Organizations are built brick by brick by the people that they on-board, develop and retain. 40% of the freshers hired from colleges leave their first jobs within the 1st year of starting work. They quickly get tired of what they do or their work environment. Many of them seek a different kind of work. Some of them face personal situations to leave their job and settle down in the new world that they embrace. A second career awaits them all!
Why Second Career?
Often choices about our career are made just because there is a hero or an idol who took that path to success. Many a times, the concerned individual has a limited knowledge about the possibilities and hence, leaves the choices to the others who are supposedly better at doing it. Family, individual choices and individual’s abilities and attitude play an important role in this critical step of one’s life.
One must invest energies and efforts in introspecting and seeking feedback from the significant others to understand one’s areas of strengths, aptitude and natural instincts. There are psychometric tools available to assess one’s personality traits, inherent strengths and so on. One’s current occupation might not be in sync with one’s abilities and personality traits. So, it is fair that one shifts into something that can leverage one’s strengths better and help one flourish as an individual.
Engineers move to finance, IT professionals move to politics, bureaucrats move to medicine, accountants move to business, HR professionals take up career in IT, Salespeople to music and so on. Choice of occupation as a family tradition is slowly getting obsolete. These transitions are drastic, but not impulsive. They are normally well-thought and could be a result of multitude of factors: could be a loud cry of the heart, wear and tear due to the mundaneness of a certain kind of work, rising demand of a certain kind of skill, lack of stimulation offered by the current job or just a window of opportunity to fulfil a dream!

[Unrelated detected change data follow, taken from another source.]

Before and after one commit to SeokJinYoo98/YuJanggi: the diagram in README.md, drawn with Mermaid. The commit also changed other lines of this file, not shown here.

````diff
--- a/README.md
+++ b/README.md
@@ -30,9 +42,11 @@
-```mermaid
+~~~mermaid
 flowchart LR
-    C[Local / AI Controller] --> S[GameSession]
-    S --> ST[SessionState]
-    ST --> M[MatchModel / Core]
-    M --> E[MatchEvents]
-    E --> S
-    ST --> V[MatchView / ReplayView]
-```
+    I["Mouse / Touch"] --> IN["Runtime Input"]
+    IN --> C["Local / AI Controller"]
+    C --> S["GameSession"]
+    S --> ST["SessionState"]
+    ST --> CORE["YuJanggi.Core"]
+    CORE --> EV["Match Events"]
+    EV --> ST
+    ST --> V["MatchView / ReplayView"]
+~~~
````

Our times are dynamic and uncertain. A skill which is in demand today might go out of reckoning in the next 5 years. So, a choice made today might not be in good stead 5 years from now. So, one has to be flexible about the choices that one makes rather than looking at the career choice as a line engraved in stone. Second careers and third careers are likely to be the order of the day, as we go forward!
The first few years in the first job
Millennials are impatient; some say that they are well-informed and want quick gratification. These could be word-play, the fact is that they tend to look for favourable outcomes rather quickly compared to the generation born a decade or two ago.
Demands of industry have been changing so fast that our education system has not been able to keep pace. Students seeking excellence have to supplement their studies in mainstream institutes of education with specialised courses. Someone joining as a salesperson has limited skills in selling unless he or she has taken special courses, carried out extra-curricular assignments involving sales. An accountant is not ready to start real work right from the first month because the knowledge is swallow and inadequate.
Businesses are competing globally and are in a hurry for quick results. So, they need the fresh hire to get into the day-to-day business quickly. However, given the reality of our education system, they are not ready for the show and hence are given less significant tasks. Millennials looking for quick results ad recognition are disenchanted with the experience. Work-related stress plays a vicious role in work life. The need to do something else starts raising its head slowly.
It is important to recognize the triad of business context, competency and realistic expectation before one takes the plunge into a second career.
How to go about it?
There are several triggers that spur one to walk away from the current job. They could be related to the work, the environment, the boss or situations at home. However, once one walks out impulsively, it is normally a one-way route. So, one has to be rational rather than passionate about dropping the ball.
Financial resources are another important factor that need to be tied up well before one jumps into the unknown world of second career. Grass is greener on the other side. So, it is easy to be misled by the inner-calling, enthusiasm and passion for the new possibilities.
There are many who are risk-averse and fear the unknown. Nobody knows the future. The current job could be unimaginably transient and hence, certain amount of risk has to be embraced. It is important to evaluate one’s own strengths, determine areas of interest, believe in oneself, study all possibilities and take the plunge!